    To be clear, if you’re using this event to criticize the “rhetoric” of Mrs. Palin or others with whom you disagree, then you’re either: (a) asserting a connection between the “rhetoric” and the shooting, which based on evidence to date would be what we call a vicious lie; or (b) you’re not, in which case you’re just seizing on a tragedy to try to score unrelated political points, which is contemptible. Which is it?

  • Not surprisingly, your greatest concern about this incident is not having ‘your side’ blamed for it, as you continue to advocate that:
    1:  Gov’t is the enemy
    2: You have an natural right to preemptive self-defense against your enemies
     

    • Mistrust of government was Loughner’s defining conviction, the friends said. He believed the U.S. government was behind 9/11, and worried that governments were maneuvering to create a unified monetary system (“a New World Order currency” one friend said) so that social elites and bureaucrats could control the rest of the world.

      OMG he is a “Troofer” !!

      • The difference between the “mistrust of government” by the posters here and the “9/11 Troofers is that the “Troofers” think the government is smart, efficient and capable of absolute secrecy, while we mistrust the government because we think the government is just too plain stupid, inefficient and leaks secrets like a sieve.
        There is nothing in the WikiLeaks debacle to prove us wrong.

    • A EXCEPTIONALLY stooooooooooopid post.
      Saying “government is the enemy” is like saying “water is the enemy”.  It is necessary, and it is terribly, horribly destructive when out of control.
      “Preemptive self-defense” means WTF, exactly?
      My greatest concern is dealing with reality.  You might give that a test-drive.

    • No, weed, we acknowledge there is evil in the world.  There are wackjobs on both sides of the political spectrum.

      “2: You have an natural right to preemptive self-defense against your enemies”

      You’re part of the problem Tom.  Maybe if you’d slow down and read some posts here as you spin by on the tricycle you’d begin to understand that.  But I doubt it.     Troll.

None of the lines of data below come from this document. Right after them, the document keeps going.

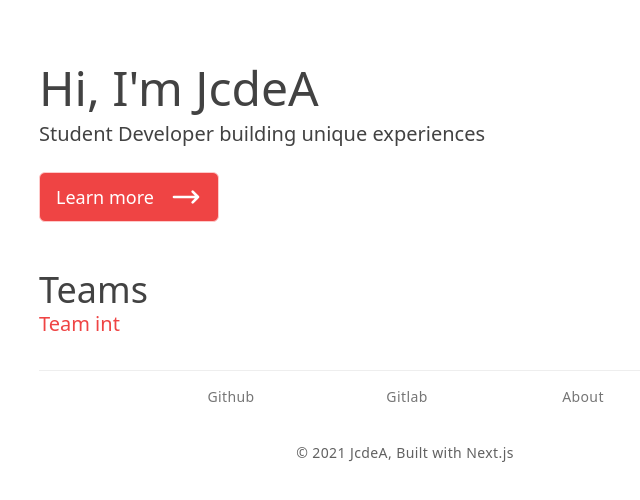
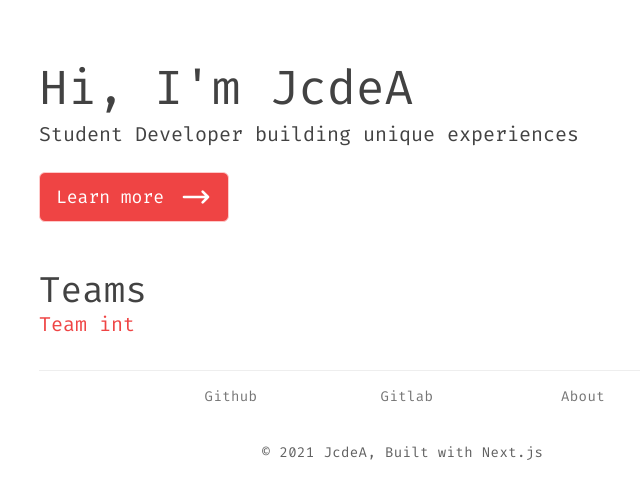
Before and after one commit to iojcde/jcde.xyz, a Next.js app: page / in a window 1280 px wide. Shown: the top 500 px of the page, without its empty margins (233-873 px from the left). Built offline with nearby package versions, Linux system fonts and the light colour scheme; what @tailwindcss/typography would draw is missing.

Commit message:
feat: switch font to fira code

```diff
--- a/components/layout.tsx
+++ b/components/layout.tsx
@@ -12,7 +12,7 @@ const Layout: React.FC = ({ children }: LayoutProps) => {
   return (
     <>
       <SEO />
-      <div className="font-d2coding z-10 w-screen px-4 dark:bg-gray-900 transition-colors duration-200 max-w-3xl mx-auto">
+      <div className="font-mono z-10 w-screen px-4 dark:bg-gray-900 transition-colors duration-200 max-w-3xl mx-auto">
         {notHome && (
           <div className="mt-2">
             <Link href="/">
--- a/styles/global.css
+++ b/styles/global.css
@@ -3,7 +3,15 @@
 @tailwind components;
 @tailwind utilities;
 
-
+/* fira-code-regular - latin */
+@font-face {
+  font-family: 'Fira Code';
+  font-style: normal;
+  font-weight: 400;
+  src: local(''),
+       url('/static/fonts/fira-code-v10-latin-regular.woff2') format('woff2'), /* Chrome 26+, Opera 23+, Firefox 39+ */
+       url('/static/fonts/fira-code-v10-latin-regular.woff') format('woff'); /* Chrome 6+, Firefox 3.6+, IE 9+, Safari 5.1+ */
+}
 
 @keyframes blink {
   0% { opacity: 1; }
--- a/tailwind.config.js
+++ b/tailwind.config.js
@@ -7,7 +7,7 @@ module.exports = {
   separator: ':',
   theme: {
     fontFamily: {
-      'mono': [' Andalé Mono', 'monospace']
+      'mono': ['Fira Code', 'monospace']
     },
     container: {
       center: true
```
Also changed, not shown: public/static/fonts/fira-code-v10-latin-regular.woff (added), public/static/fonts/fira-code-v10-latin-regular.woff2 (added).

    • The irony is that it appears that some of Loughner’s fellow college students expressed concern over his behavior, worrying that nothing would (or could) be done about him until he acted out on his mania.  He was convinced that government was the enemy, and our collective decision not to act preemptively allowed him to murder and injure several people.  But as much of the media has done, you are quick to find an opportunity to try to score a quick political point.  Not surprising.

  • A sense of deja vu as to reactions:
    1)  The similarities to the responses after the guy flew the airplane into the IRS building (Texas? IIRC)
    2) The DB Sniper.
    3) The NY SUV bomber
    Now contrast that with
    1) The Arkansas shooter
    2) Major Hassan (sp?) the  Ft. Hood shooter
    3) The UniBomber
    4) Every other failed terrorist bombing…
     
    And contrast that with the

  • “Fools rush in to define Giffords tragedy politically”

    And right on cue, Erp shows up.

    • Heh, heh…  Noted that, too.
      With the Collectivist-suggested soft-mouth call for “bi-partisanship”.   Which is Double-speak for, “You guys don’t dare oppose us now”.